#### Exercise:
Find the word "sizes" in the listing, and copy out each line where it turns up.

#### Supplied data:
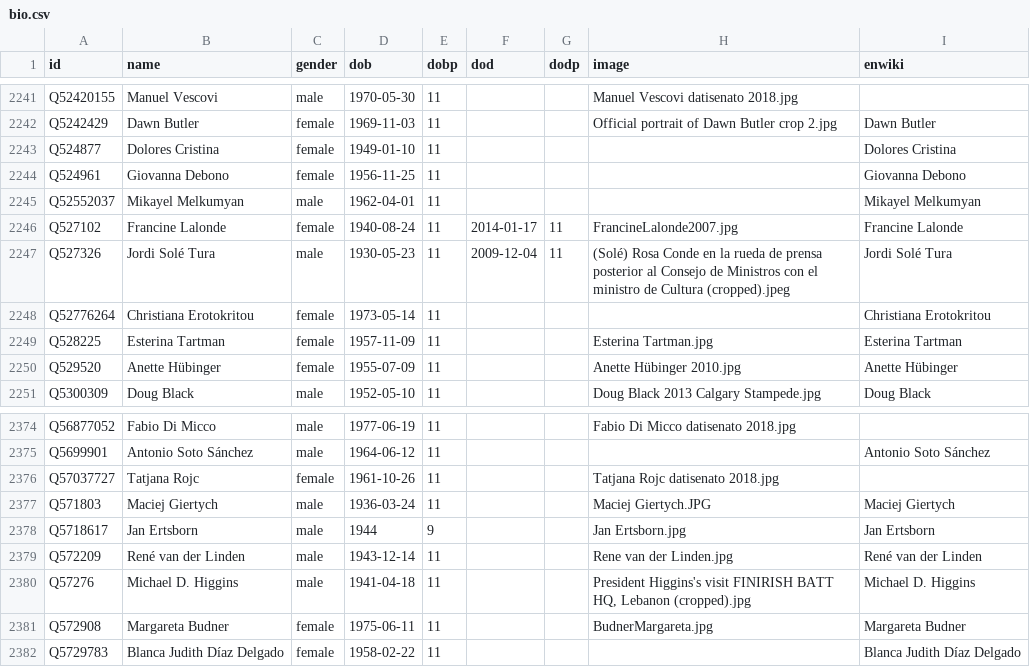
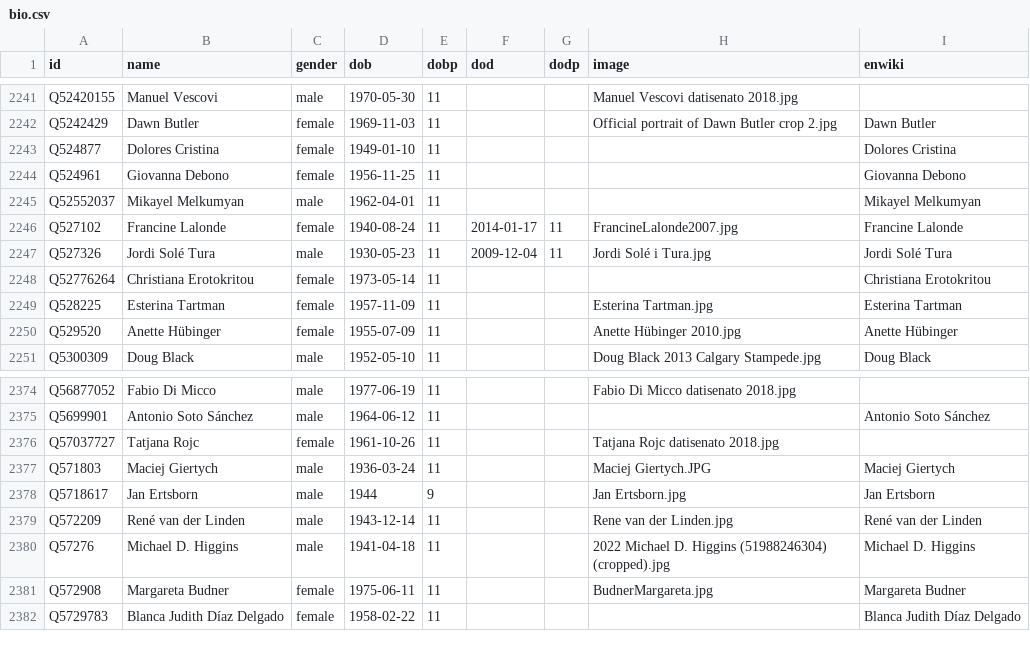
Before and after one commit to every-politician-scrapers/world, a CSV file: html/bio.csv, drawn as a sheet; only a part is shown, gaps mark what is left out.

```diff
--- a/html/bio.csv
+++ b/html/bio.csv
@@ -2246,3 +2246,3 @@ Q52552037,Mikayel Melkumyan,male,1962-04-01,11,,,,Mikayel Melkumyan
 Q527102,Francine Lalonde,female,1940-08-24,11,2014-01-17,11,FrancineLalonde2007.jpg,Francine Lalonde
-Q527326,Jordi Solé Tura,male,1930-05-23,11,2009-12-04,11,(Solé) Rosa Conde en la rueda de prensa posterior al Consejo de Ministros con el ministro de Cultura (cropped).jpeg,Jordi Solé Tura
+Q527326,Jordi Solé Tura,male,1930-05-23,11,2009-12-04,11,Jordi Solé i Tura.jpg,Jordi Solé Tura
 Q52776264,Christiana Erotokritou,female,1973-05-14,11,,,,Christiana Erotokritou
@@ -2379,3 +2379,3 @@ Q5718617,Jan Ertsborn,male,1944,9,,,Jan Ertsborn.jpg,Jan Ertsborn
 Q572209,René van der Linden,male,1943-12-14,11,,,Rene van der Linden.jpg,René van der Linden
-Q57276,Michael D. Higgins,male,1941-04-18,11,,,"President Higgins's visit FINIRISH BATT HQ, Lebanon (cropped).jpg",Michael D. Higgins
+Q57276,Michael D. Higgins,male,1941-04-18,11,,,2022 Michael D. Higgins (51988246304) (cropped).jpg,Michael D. Higgins
 Q572908,Margareta Budner,female,1975-06-11,11,,,BudnerMargareta.jpg,Margareta Budner
```
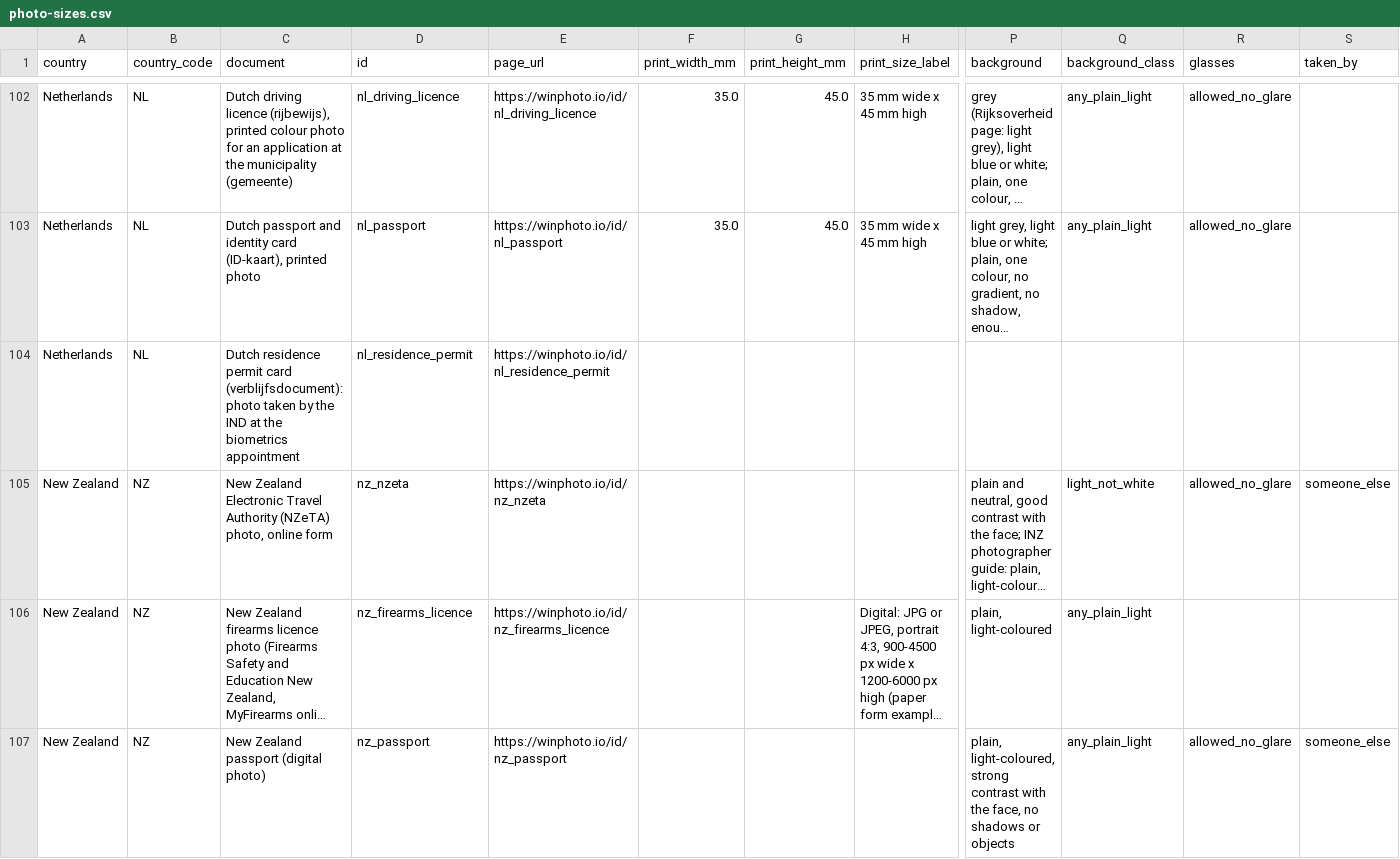
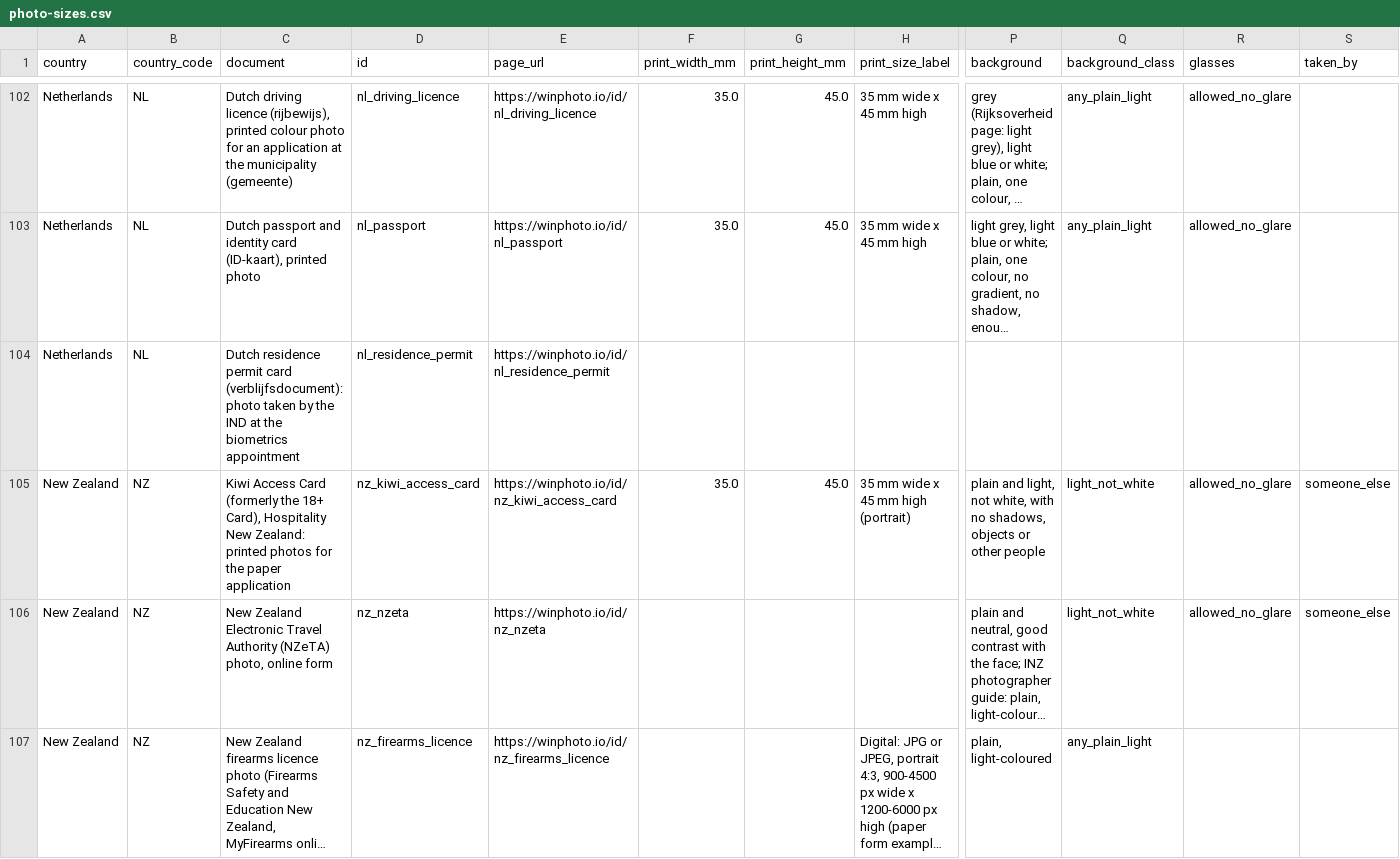
Before and after one commit to mnifzied-create/passport-photo-requirements, a CSV file: photo-sizes.csv, drawn as a sheet; only a part is shown, gaps mark what is left out; the shorter side is filled out with more unchanged rows; long unchanged cells end in …; rows hold the shown columns only; the diff covers the shown part only; the diff names each change by its address in the sheet, - before the commit and + after, or states it on an @@ line.

```diff
--- a/photo-sizes.csv
+++ b/photo-sizes.csv
+row 105: New Zealand | NZ | Kiwi Access Card (formerly the 18+ Card), Hospitality New Zealand: printed photos for the paper application | nz_kiwi_access_card | https://winphoto.io/id/nz_kiwi_access_card | 35.0 | 45.0 | 35 mm wide x 45 mm high (portrait) | plain and light, not white, with no shadows, objects or other people | light_not_white | allowed_no_glare | someone_else
```
Also changed, not shown: 3 added rows elsewhere in this file, 2 other files.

#### Answer for this exercise:
Before and after one commit to mnifzied-create/passport-photo-requirements, a CSV file: photo-sizes.csv, drawn as a sheet; only a part is shown, gaps mark what is left out; the shorter side is filled out with more unchanged rows; long unchanged cells end in …; rows hold the shown columns only; the diff covers the shown part only; the diff names each change by its address in the sheet, - before the commit and + after, or states it on an @@ line.
--- a/photo-sizes.csv
+++ b/photo-sizes.csv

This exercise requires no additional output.